    Hi there, vet tech here. I don't have much experience with rabbits but a rabbit exhibiting the symptoms you're describing don't make sense when it comes to complications after having teeth filed. Your friend may be attributing her rabbit's symptoms to the teeth filing when her rabbit is actually suffering from something else altogether. My suggestion would be to tell your friend to find a different vet, one experience with exotics if not an exotics-only vet, and take her rabbit there. Diagnosing at home and then treating with human medications is not generally a great idea either because there may be something else going on with her little bunny. Hope it all works out!
     
  10. Chickerdoodle13

    Chickerdoodle13 The truth is out there...

    6,817
    316
    331
    Mar 5, 2007
    Phoenix, AZ
    I fully agree with the poster above. A reaction three months later would be very unlikely, and generally would not cause those symptoms. Rabbits can be more difficult than other animals to anesthetize, which is why a lot of vets won't do it, but if they make it through the procedure they generally do ok.
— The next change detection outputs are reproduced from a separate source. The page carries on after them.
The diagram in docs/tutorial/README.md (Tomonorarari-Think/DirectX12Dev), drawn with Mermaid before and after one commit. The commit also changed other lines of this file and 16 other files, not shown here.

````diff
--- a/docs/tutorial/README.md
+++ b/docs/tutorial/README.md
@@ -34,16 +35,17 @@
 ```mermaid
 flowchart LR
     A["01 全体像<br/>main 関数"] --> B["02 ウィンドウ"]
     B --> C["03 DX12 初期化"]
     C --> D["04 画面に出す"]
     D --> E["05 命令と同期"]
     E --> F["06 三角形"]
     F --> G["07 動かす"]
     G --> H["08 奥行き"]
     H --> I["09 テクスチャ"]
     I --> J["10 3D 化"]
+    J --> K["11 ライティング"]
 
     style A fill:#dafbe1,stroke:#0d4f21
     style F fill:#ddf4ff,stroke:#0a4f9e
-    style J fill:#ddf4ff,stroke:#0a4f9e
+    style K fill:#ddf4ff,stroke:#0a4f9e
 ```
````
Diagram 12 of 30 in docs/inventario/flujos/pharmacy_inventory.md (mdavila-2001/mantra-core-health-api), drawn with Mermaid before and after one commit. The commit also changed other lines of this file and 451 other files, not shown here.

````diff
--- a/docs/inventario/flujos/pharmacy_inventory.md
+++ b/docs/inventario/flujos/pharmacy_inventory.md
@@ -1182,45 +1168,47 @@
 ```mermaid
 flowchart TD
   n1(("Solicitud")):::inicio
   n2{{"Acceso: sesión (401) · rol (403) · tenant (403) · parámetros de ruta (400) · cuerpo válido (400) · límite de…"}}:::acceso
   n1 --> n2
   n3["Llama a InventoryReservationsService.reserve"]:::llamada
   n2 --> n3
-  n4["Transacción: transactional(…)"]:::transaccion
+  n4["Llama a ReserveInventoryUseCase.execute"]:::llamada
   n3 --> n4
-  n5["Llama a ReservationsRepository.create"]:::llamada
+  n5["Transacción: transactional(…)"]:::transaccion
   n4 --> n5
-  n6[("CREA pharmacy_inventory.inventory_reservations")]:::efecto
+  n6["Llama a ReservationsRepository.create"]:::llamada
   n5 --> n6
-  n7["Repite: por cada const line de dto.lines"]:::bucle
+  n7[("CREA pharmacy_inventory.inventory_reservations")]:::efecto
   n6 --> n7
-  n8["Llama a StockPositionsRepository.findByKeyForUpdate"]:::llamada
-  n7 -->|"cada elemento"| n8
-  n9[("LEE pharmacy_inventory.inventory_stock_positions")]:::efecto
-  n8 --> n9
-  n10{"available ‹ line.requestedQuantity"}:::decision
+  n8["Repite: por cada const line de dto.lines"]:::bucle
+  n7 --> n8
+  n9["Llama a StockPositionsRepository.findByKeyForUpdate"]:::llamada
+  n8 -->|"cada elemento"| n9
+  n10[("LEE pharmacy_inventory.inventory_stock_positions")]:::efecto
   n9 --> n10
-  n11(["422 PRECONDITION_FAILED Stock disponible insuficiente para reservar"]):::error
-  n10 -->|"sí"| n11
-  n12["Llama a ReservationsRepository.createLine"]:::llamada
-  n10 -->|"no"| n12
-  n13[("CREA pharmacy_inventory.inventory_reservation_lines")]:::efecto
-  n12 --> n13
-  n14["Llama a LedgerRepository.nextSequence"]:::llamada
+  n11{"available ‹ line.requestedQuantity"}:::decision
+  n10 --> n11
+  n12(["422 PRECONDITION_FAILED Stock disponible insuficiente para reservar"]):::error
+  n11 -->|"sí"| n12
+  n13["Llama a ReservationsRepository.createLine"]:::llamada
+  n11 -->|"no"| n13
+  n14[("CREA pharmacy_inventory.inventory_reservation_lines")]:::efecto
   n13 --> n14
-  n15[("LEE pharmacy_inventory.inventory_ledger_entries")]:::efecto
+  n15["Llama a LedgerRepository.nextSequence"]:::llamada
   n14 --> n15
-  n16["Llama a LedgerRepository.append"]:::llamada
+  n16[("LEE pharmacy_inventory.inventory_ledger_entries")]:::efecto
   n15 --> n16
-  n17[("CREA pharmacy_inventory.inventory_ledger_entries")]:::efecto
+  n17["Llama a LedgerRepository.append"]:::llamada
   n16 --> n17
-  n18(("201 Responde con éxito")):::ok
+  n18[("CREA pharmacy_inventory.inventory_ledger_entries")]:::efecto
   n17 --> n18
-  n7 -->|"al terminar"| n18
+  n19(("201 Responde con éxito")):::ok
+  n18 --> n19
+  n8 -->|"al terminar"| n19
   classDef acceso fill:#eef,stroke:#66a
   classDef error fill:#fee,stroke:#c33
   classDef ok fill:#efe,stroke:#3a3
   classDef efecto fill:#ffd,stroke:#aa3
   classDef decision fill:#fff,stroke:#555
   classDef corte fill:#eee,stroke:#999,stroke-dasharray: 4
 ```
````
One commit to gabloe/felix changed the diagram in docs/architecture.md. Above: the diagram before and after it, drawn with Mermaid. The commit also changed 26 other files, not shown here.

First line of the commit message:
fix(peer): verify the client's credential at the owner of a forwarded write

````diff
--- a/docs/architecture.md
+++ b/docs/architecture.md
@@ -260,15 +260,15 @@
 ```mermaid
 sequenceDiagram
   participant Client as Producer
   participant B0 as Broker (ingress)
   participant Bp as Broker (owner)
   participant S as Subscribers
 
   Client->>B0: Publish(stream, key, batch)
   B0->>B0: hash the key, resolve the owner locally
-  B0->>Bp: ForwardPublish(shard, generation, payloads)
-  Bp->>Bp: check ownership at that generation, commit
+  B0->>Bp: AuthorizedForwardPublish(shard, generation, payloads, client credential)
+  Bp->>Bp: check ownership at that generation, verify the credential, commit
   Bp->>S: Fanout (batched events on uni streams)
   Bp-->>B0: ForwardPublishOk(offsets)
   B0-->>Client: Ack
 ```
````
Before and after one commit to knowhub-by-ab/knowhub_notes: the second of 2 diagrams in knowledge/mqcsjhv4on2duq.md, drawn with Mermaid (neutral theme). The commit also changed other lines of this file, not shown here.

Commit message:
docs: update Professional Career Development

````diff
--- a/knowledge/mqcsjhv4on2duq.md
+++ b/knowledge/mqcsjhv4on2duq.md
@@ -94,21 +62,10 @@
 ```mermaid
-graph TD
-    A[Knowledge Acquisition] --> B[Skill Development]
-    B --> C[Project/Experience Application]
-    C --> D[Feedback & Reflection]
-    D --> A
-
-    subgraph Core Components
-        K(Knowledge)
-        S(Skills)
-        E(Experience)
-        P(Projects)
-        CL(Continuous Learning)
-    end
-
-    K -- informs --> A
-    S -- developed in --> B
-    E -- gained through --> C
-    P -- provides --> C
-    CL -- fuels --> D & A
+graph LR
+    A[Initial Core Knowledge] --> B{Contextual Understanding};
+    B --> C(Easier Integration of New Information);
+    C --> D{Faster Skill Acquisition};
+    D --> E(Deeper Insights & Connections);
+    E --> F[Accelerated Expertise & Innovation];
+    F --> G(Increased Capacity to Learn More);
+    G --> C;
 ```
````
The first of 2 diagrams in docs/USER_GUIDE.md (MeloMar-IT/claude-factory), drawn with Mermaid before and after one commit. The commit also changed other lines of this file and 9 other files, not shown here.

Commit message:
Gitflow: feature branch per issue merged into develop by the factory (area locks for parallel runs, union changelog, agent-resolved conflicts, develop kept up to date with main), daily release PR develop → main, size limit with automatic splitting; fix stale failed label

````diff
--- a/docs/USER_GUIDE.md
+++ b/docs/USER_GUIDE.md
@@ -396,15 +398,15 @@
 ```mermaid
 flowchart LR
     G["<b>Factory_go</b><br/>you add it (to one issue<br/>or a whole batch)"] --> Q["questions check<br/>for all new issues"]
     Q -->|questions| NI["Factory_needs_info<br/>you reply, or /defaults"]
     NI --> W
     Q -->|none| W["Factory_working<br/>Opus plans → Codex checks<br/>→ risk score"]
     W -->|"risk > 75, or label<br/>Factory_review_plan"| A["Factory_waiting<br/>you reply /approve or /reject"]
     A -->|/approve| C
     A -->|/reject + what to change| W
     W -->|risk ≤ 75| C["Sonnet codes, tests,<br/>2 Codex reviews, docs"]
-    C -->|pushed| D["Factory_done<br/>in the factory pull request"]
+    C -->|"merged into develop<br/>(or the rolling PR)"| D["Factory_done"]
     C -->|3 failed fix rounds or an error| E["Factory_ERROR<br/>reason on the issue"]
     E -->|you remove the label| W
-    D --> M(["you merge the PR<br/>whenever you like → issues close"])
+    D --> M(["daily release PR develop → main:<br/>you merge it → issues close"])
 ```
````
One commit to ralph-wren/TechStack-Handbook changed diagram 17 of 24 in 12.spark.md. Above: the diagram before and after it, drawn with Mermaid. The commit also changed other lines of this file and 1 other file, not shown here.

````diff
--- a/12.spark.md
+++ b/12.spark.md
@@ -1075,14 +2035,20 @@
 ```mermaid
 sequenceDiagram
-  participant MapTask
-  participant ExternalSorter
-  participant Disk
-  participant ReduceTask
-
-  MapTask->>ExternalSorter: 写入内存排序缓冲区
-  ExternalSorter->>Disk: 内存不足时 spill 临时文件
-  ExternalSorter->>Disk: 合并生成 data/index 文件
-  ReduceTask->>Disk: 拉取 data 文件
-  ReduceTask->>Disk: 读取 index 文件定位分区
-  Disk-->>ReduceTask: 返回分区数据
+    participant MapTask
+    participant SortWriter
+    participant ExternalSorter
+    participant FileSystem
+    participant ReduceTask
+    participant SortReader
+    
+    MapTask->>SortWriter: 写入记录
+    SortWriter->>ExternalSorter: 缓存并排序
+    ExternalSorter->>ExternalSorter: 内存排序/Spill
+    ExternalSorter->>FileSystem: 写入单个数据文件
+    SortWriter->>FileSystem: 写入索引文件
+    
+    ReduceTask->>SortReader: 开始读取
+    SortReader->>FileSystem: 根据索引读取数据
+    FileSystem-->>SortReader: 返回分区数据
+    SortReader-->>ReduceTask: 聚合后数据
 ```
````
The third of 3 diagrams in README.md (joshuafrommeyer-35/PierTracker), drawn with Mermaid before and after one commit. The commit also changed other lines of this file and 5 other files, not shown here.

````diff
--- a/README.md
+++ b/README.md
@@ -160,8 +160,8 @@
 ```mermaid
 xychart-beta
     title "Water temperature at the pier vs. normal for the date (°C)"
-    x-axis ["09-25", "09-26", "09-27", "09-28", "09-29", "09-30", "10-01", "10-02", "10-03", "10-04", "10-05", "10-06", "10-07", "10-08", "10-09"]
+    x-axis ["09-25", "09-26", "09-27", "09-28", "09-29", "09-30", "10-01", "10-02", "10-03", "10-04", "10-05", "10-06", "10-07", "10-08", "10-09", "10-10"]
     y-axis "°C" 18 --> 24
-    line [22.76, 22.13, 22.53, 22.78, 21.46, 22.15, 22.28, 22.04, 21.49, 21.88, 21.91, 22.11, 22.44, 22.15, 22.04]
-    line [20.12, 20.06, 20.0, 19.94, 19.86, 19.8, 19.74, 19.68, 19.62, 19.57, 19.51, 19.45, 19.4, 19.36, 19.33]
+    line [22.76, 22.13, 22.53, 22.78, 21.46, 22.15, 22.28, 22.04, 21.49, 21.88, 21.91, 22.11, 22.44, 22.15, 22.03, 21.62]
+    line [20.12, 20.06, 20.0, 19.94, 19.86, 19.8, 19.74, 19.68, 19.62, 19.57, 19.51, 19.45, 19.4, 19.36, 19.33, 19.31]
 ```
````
    I would warn your friend about giving the rabbit human medications without guidance from a vet. Benadryl can sometimes makes rabbits worse by causing hyperactivity. If she does not like the vet she is seeing, she should look into switching to another vet with experience in exotics.
     

BackYard Chickens is proudly sponsored by